After being criticized for a statement that suggested that African-Americans aren’t Americans, Mitch McConnell said that calling him racist is hurtful.
McConnell told reporters in Kentucky:
McConnell said this week: "Well the concern is misplaced, because if you look at the statistics, African American voters are voting in just as high a percentage as Americans."
He tells KY reporters that the "omitted word is 'all'"
— Manu Raju (@mkraju) January 21, 2022
McConnell shouldn’t be surprised by the backlash. He has positioned himself as the face of voting rights opposition in the Senate. Mitch McConnell spends his time supporting laws that make it more difficult for non-white people to vote, so he shouldn’t be surprised that no one gave him the benefit of the doubt on his remarks.
If Mitch McConnell doesn’t want to be viewed as a racist, there is a simple and easy solution. The Senate Minority Leader could begin by doing what he did in 2006; McConnell could support the John Lewis Voting Rights Act.
It is difficult for anyone to believe McConnell’s claims that he is not a racist when he has changed his position on supporting the reauthorization of the Voting Rights Act.
McConnell’s hurt feelings don’t mean anything when compared to the millions upon millions of Americans who could lose the right to vote. The Senator from Kentucky has done the right thing on voting rights in the past, and he could do so again.
The best way for McConnell to walk the walk is to support voting rights legislation.
Mr. Easley is the managing editor. He is also a White House Press Pool and a Congressional correspondent for PoliticusUSA. Jason has a Bachelor’s Degree in Political Science. His graduate work focused on public policy, with a specialization in social reform movements.

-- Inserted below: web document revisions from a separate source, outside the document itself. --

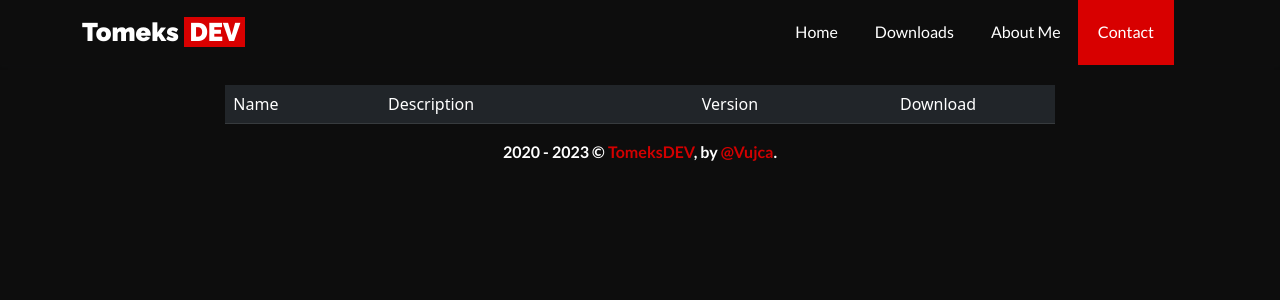
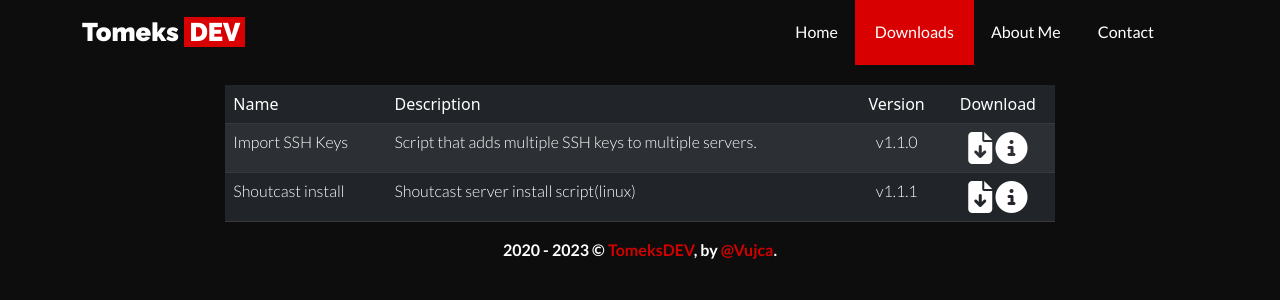
Before and after one commit to vujca/vujca.github.io, a Jekyll site: the page built from downloads/index.html, in a window 1280 px wide. Shown: the top 300 px of the page. Built offline with Jekyll 4.4.1, drawn with Linux system fonts in a browser that asks for light colours; nearby versions of some CDN libraries.

Commit message:
Test page

```diff
--- /dev/null
+++ b/_data/downloads.yml
@@ -0,0 +1,10 @@
+- name: "Import SSH Keys"
+  description: "Script that adds multiple SSH keys to multiple servers."
+  version: "v1.1.0"
+  linkDownload: "https://github.com/tomeksdev/ssh-key-server-add/releases/download/v1.1.0/Import_SSH_Keys.tar.gz"
+  linkInfo: "http://localhost:4000/2022/09/06/Script-for-insert-multiple-ssh-keys-on-multiple-servers.html"
+- name: "Shoutcast install"
+  description: "Shoutcast server install script(linux)"
+  version: "v1.1.1"
+  linkDownload: "https://github.com/tomeksdev/tomeksdev.github.io/raw/master/tools/linux/shoutcast-inst.tar.gz"
+  linkInfo: "http://localhost:4000/2019/06/09/Shoutcast-installation-file.html"
--- a/_layouts/post.html
+++ b/_layouts/post.html
@@ -20,7 +20,7 @@ layout: page
                 <div class="col col-lg-2 gradientLeft"></div>
                 <div class="col col-lg-8 homeFullPost">
                     <div class="homeFullPostTitle">{{ page.title }}</div>
-                    <div class="homeFullPostDate">{{ page.date | date: "%B %e, %Y" }}</div>
+                    <div class="homeFullPostDate">{{ page.date | date: "%B %e, %Y" }} by Vujca</div>
                     <div class="homeFullPostText">{{ content }}</div>
                 </div>
                 <div class="col col-lg-2 gradientRight"></div>
--- a/design/style.css
+++ b/design/style.css
@@ -176,11 +176,6 @@ nav li {
     padding: 20px;
     margin-left: -3px;
 }
-
-/*.navlink {
-    padding: 20px;
-    margin-left: -3px;
-}*/
 
 nav li:hover {
     background-color: #d80000;
@@ -486,6 +481,7 @@ nav .active {
   font-weight: 900;
 }
 
+
 .aboutPage img{
   width: 100% !important;
   height: auto !important;
@@ -505,6 +501,7 @@ nav .active {
 .aboutPage .aboutText p:last-of-type {
   text-align: center !important;
 }
+
 
 .aboutPage .aboutSite a:hover{
   text-decoration: underline;
@@ -544,6 +541,18 @@ nav .active {
 
   .home-small-img {
     height: 122px !important;
+  }
+
+  nav {
+    text-align: center;
+  }
+
+  nav li {
+    margin-left: 0 !important;
+  }
+
+  .me-4 {
+    margin-right: 0 !important;
   }
 
   .postDateHomeBig {
--- a/downloads/index.html
+++ b/downloads/index.html
@@ -4,9 +4,9 @@ layout: page
 <div class="collapse navbar-collapse" id="navbarResponsive">
     <ul class="navbar-nav ms-auto me-4 my-3 my-lg-0">
         <a class="navlink" href="{{ baseurl }}/"><li class="nav-item">Home</li></a>
-        <a class="navlink" href="{{ baseurl }}/downloads"><li class="nav-item">Downloads</li></a>
+        <a class="navlink" href="{{ baseurl }}/downloads"><li class="nav-item active">Downloads</li></a>
         <a class="navlink" href="{{ baseurl }}/about"><li class="nav-item">About Me</li></a>
-        <a class="navlink" href="{{ baseurl }}/contact"><li class="nav-item active">Contact</li></a>
+        <a class="navlink" href="{{ baseurl }}/contact"><li class="nav-item">Contact</li></a>
     </ul>
 </div>
 </div>
@@ -29,7 +29,17 @@ layout: page
                             </tr>
                         </thead>
                         <tbody class="tableShow">
-
+                            {% for item in site.data.downloads %}
+                            <tr class="table-dark">
+                                <td>{{ item.name }}</td>
+                                <td>{{ item.description }}</td>
+                                <td style="text-align: center;">{{ item.version }}</td>
+                                <td style="text-align: center;">
+                                    <a href="{{ item.linkDownload }}"><i class="fa-solid fa-file-arrow-down fa-2x"></i></a>
+                                    <a href="{{ item.linkInfo }}"><i class="fa-solid fa-circle-info fa-2x"></i></a>
+                                </td>
+                            </tr>
+                            {% endfor %}
                         </tbody>
                     </table>
                 </div>
--- a/index.html
+++ b/index.html
@@ -22,7 +22,7 @@ title: TomeksDEV
                 <a class="mask-overlay linkBigHome" href="{{ site.baseurl }}{{ post.url }}">
                     <img class="home-big-image bigHome" style="width: 100% !important;" src="/postImages/{{ post.imageBig }}"/>
                     <div class="postHome postHomeBig">
-                        <div class="postDateHomeBig">{{ page.date | date: "%B %e, %Y" }}</div>
+                        <div class="postDateHomeBig">{{ post.date | date: "%-d %B %Y" }}</div>
                         <div class="postTitleHomeBig">{{ post.title }}</div>
                         <div class="postDescHomeBig">{{ post.description }}</div>
                     </div>
@@ -36,7 +36,7 @@ title: TomeksDEV
                         <a class="mask-overlay linkSmallHome-1" href="{{ site.baseurl }}{{ post.url }}">
                             <img class="home-small-image smallHome-1" style="width: 100% !important;" src="/postImages/{{ post.imageSmall }}"/>
                             <div class="postHome postHomeSmall-1">
-                                <div class="postDateHomeBig">{{ page.date | date: "%B %e, %Y" }}</div>
+                                <div class="postDateHomeBig">{{ post.date | date: "%-d %B %Y" }}</div>
                                 <div class="postTitleHomeSmall">{{ post.title }}</div>
                                 <div class="postDescHomeSmall">{{ post.description }}</div>
                             </div>
@@ -59,7 +59,7 @@ title: TomeksDEV
                         <a href="{{ site.baseurl }}{{ post.url }}">
                         <img class="bd-placeholder-img card-img-top" width="100%" height="140" focusable="false" src="/postImages/{{ post.imageSmall }}" />
                         <div class="card-body">
-                            <h5 class="card-title">{{ post.title }}</a><p class="card-date">{{ page.date | date: "%B %e, %Y" }}</p></h5>
+                            <h5 class="card-title">{{ post.title }}</a><p class="card-date">{{ post.date | date: "%-d %B %Y" }}</p></h5>
                             <p class="card-text">{{ post.description }}</p>
                         </div>
                     </div>
```
Also changed, not shown: 13 other files.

Awards and Professional Memberships
Member of the Society of Professional Journalists and The American Political Science Association